▸ **YOUR OBJECTIVE**: All of the entries are to be repeated exactly, with no pictures included.

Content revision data

======

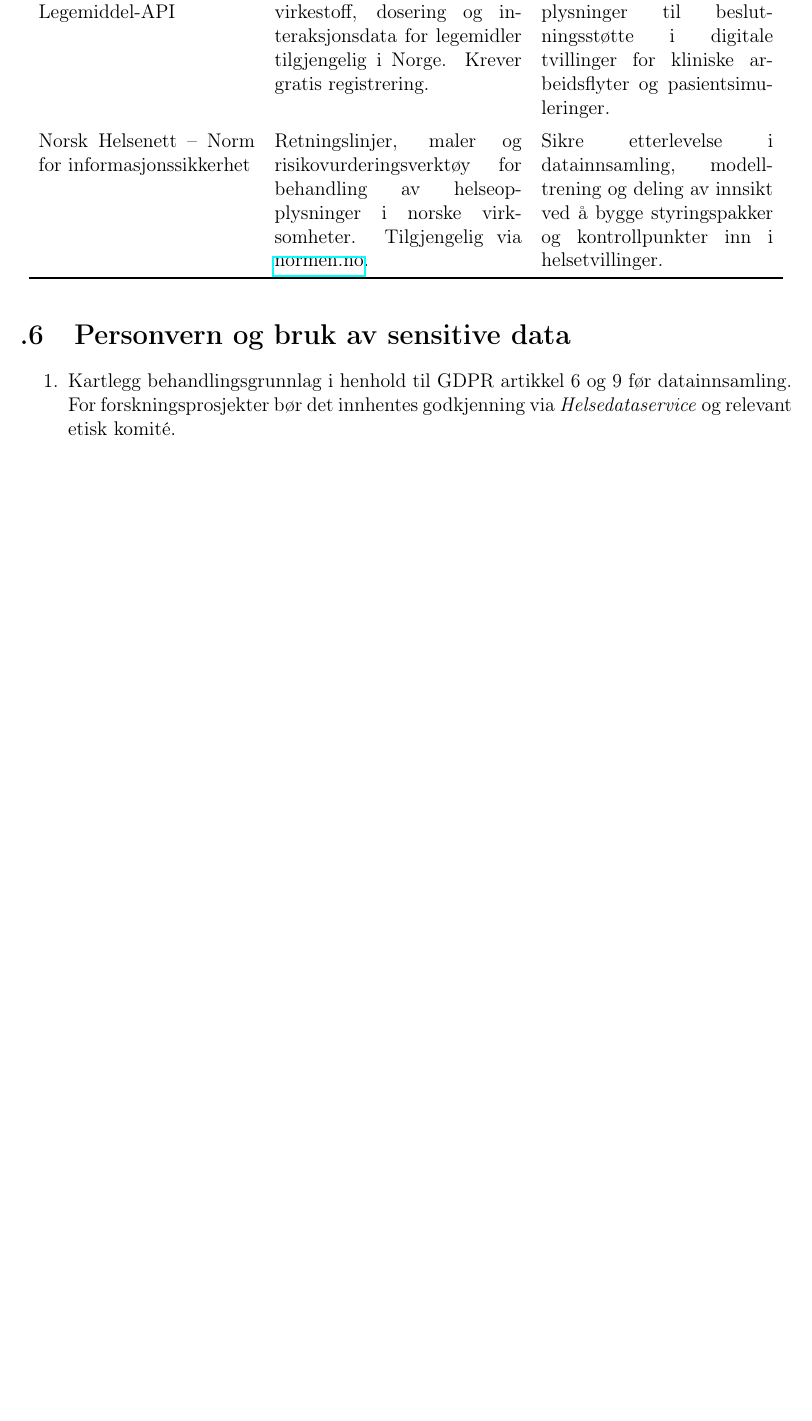
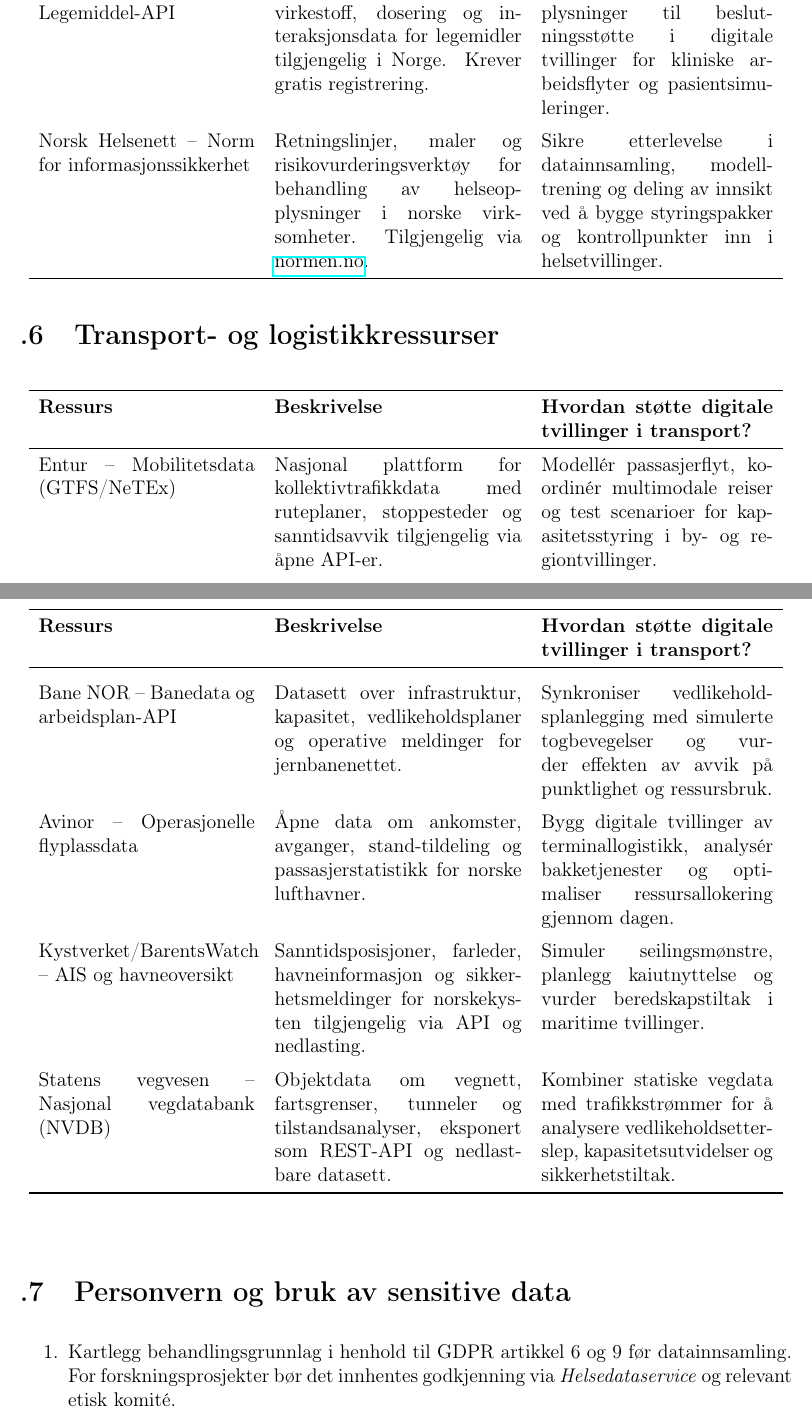
Before and after one commit to Nettking/roborepo, a LaTeX thesis (books/digitaltvilling_masterbok/main.tex, which reads books/digitaltvilling_masterbok/support/appendiks-ressurser.tex): part of page 59 of 61 before the commit and two parts of pages 59 and 60 of 63 after it, the two joined at a grey line, cut so that both start at the same text, the shorter picture padded with empty space. Compiled offline with pdfLaTeX.

Commit message:
Legg til transportressurser i appendiks

```diff
--- a/books/digitaltvilling_masterbok/support/appendiks-ressurser.tex
+++ b/books/digitaltvilling_masterbok/support/appendiks-ressurser.tex
@@ -69,6 +69,30 @@
 \bottomrule
 \end{longtable}
 
+\section{Transport- og logistikkressurser}
+% Notat (2025-10-23): Lagt til sektoroversikt for å støtte casearbeid i kapittel~8.
+\label{sec:transportressurser}
+\begin{longtable}{p{0.28\textwidth}p{0.32\textwidth}p{0.30\textwidth}}
+\toprule
+\textbf{Ressurs} & \textbf{Beskrivelse} & \textbf{Hvordan støtte digitale tvillinger i transport?} \\
+\midrule
+\endfirsthead
+\toprule
+\textbf{Ressurs} & \textbf{Beskrivelse} & \textbf{Hvordan støtte digitale tvillinger i transport?} \\
+\midrule
+\endhead
+Entur – Mobilitetsdata (GTFS/NeTEx) & Nasjonal plattform for kollektivtrafikkdata med ruteplaner, stoppesteder og sanntidsavvik tilgjengelig via åpne API-er. & Modellér passasjerflyt, koordinér multimodale reiser og test scenarioer for kapasitetsstyring i by- og regiontvillinger. \\
+\addlinespace
+Bane NOR – Banedata og arbeidsplan-API & Datasett over infrastruktur, kapasitet, vedlikeholdsplaner og operative meldinger for jernbanenettet. & Synkroniser vedlikeholdsplanlegging med simulerte togbevegelser og vurder effekten av avvik på punktlighet og ressursbruk. \\
+\addlinespace
+Avinor – Operasjonelle flyplassdata & Åpne data om ankomster, avganger, stand-tildeling og passasjerstatistikk for norske lufthavner. & Bygg digitale tvillinger av terminallogistikk, analysér bakketjenester og optimaliser ressursallokering gjennom dagen. \\
+\addlinespace
+Kystverket/BarentsWatch – AIS og havneoversikt & Sanntidsposisjoner, farleder, havneinformasjon og sikkerhetsmeldinger for norskekysten tilgjengelig via API og nedlasting. & Simuler seilingsmønstre, planlegg kaiutnyttelse og vurder beredskapstiltak i maritime tvillinger. \\
+\addlinespace
+Statens vegvesen – Nasjonal vegdatabank (NVDB) & Objektdata om vegnett, fartsgrenser, tunneler og tilstandsanalyser, eksponert som REST-API og nedlastbare datasett. & Kombiner statiske vegdata med trafikkstrømmer for å analysere vedlikeholdsetterslep, kapasitetsutvidelser og sikkerhetstiltak. \\
+\bottomrule
+\end{longtable}
+
 \section{Personvern og bruk av sensitive data}
 \begin{enumerate}
     \item Kartlegg behandlingsgrunnlag i henhold til GDPR artikkel~6 og 9 før datainnsamling. For forskningsprosjekter bør det innhentes godkjenning via \emph{Helsedataservice} og relevant etisk komité.
```
Also changed, not shown: books/digitaltvilling_masterbok/chapters/kapittel08-case.tex (+2 -1 lines), books/digitaltvilling_masterbok/task_queue.md (+1 -0 lines).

======

▸ **RESULT BELOW**:
Before and after one commit to Nettking/roborepo, a LaTeX thesis (books/digitaltvilling_masterbok/main.tex, which reads books/digitaltvilling_masterbok/support/appendiks-ressurser.tex): part of page 59 of 61 before the commit and two parts of pages 59 and 60 of 63 after it, the two joined at a grey line, cut so that both start at the same text, the shorter picture padded with empty space. Compiled offline with pdfLaTeX.

Commit message:
Legg til transportressurser i appendiks

```diff
--- a/books/digitaltvilling_masterbok/support/appendiks-ressurser.tex
+++ b/books/digitaltvilling_masterbok/support/appendiks-ressurser.tex
@@ -69,6 +69,30 @@
 \bottomrule
 \end{longtable}
 
+\section{Transport- og logistikkressurser}
+% Notat (2025-10-23): Lagt til sektoroversikt for å støtte casearbeid i kapittel~8.
+\label{sec:transportressurser}
+\begin{longtable}{p{0.28\textwidth}p{0.32\textwidth}p{0.30\textwidth}}
+\toprule
+\textbf{Ressurs} & \textbf{Beskrivelse} & \textbf{Hvordan støtte digitale tvillinger i transport?} \\
+\midrule
+\endfirsthead
+\toprule
+\textbf{Ressurs} & \textbf{Beskrivelse} & \textbf{Hvordan støtte digitale tvillinger i transport?} \\
+\midrule
+\endhead
+Entur – Mobilitetsdata (GTFS/NeTEx) & Nasjonal plattform for kollektivtrafikkdata med ruteplaner, stoppesteder og sanntidsavvik tilgjengelig via åpne API-er. & Modellér passasjerflyt, koordinér multimodale reiser og test scenarioer for kapasitetsstyring i by- og regiontvillinger. \\
+\addlinespace
+Bane NOR – Banedata og arbeidsplan-API & Datasett over infrastruktur, kapasitet, vedlikeholdsplaner og operative meldinger for jernbanenettet. & Synkroniser vedlikeholdsplanlegging med simulerte togbevegelser og vurder effekten av avvik på punktlighet og ressursbruk. \\
+\addlinespace
+Avinor – Operasjonelle flyplassdata & Åpne data om ankomster, avganger, stand-tildeling og passasjerstatistikk for norske lufthavner. & Bygg digitale tvillinger av terminallogistikk, analysér bakketjenester og optimaliser ressursallokering gjennom dagen. \\
+\addlinespace
+Kystverket/BarentsWatch – AIS og havneoversikt & Sanntidsposisjoner, farleder, havneinformasjon og sikkerhetsmeldinger for norskekysten tilgjengelig via API og nedlasting. & Simuler seilingsmønstre, planlegg kaiutnyttelse og vurder beredskapstiltak i maritime tvillinger. \\
+\addlinespace
+Statens vegvesen – Nasjonal vegdatabank (NVDB) & Objektdata om vegnett, fartsgrenser, tunneler og tilstandsanalyser, eksponert som REST-API og nedlastbare datasett. & Kombiner statiske vegdata med trafikkstrømmer for å analysere vedlikeholdsetterslep, kapasitetsutvidelser og sikkerhetstiltak. \\
+\bottomrule
+\end{longtable}
+
 \section{Personvern og bruk av sensitive data}
 \begin{enumerate}
     \item Kartlegg behandlingsgrunnlag i henhold til GDPR artikkel~6 og 9 før datainnsamling. For forskningsprosjekter bør det innhentes godkjenning via \emph{Helsedataservice} og relevant etisk komité.
```
Also changed, not shown: books/digitaltvilling_masterbok/chapters/kapittel08-case.tex (+2 -1 lines), books/digitaltvilling_masterbok/task_queue.md (+1 -0 lines).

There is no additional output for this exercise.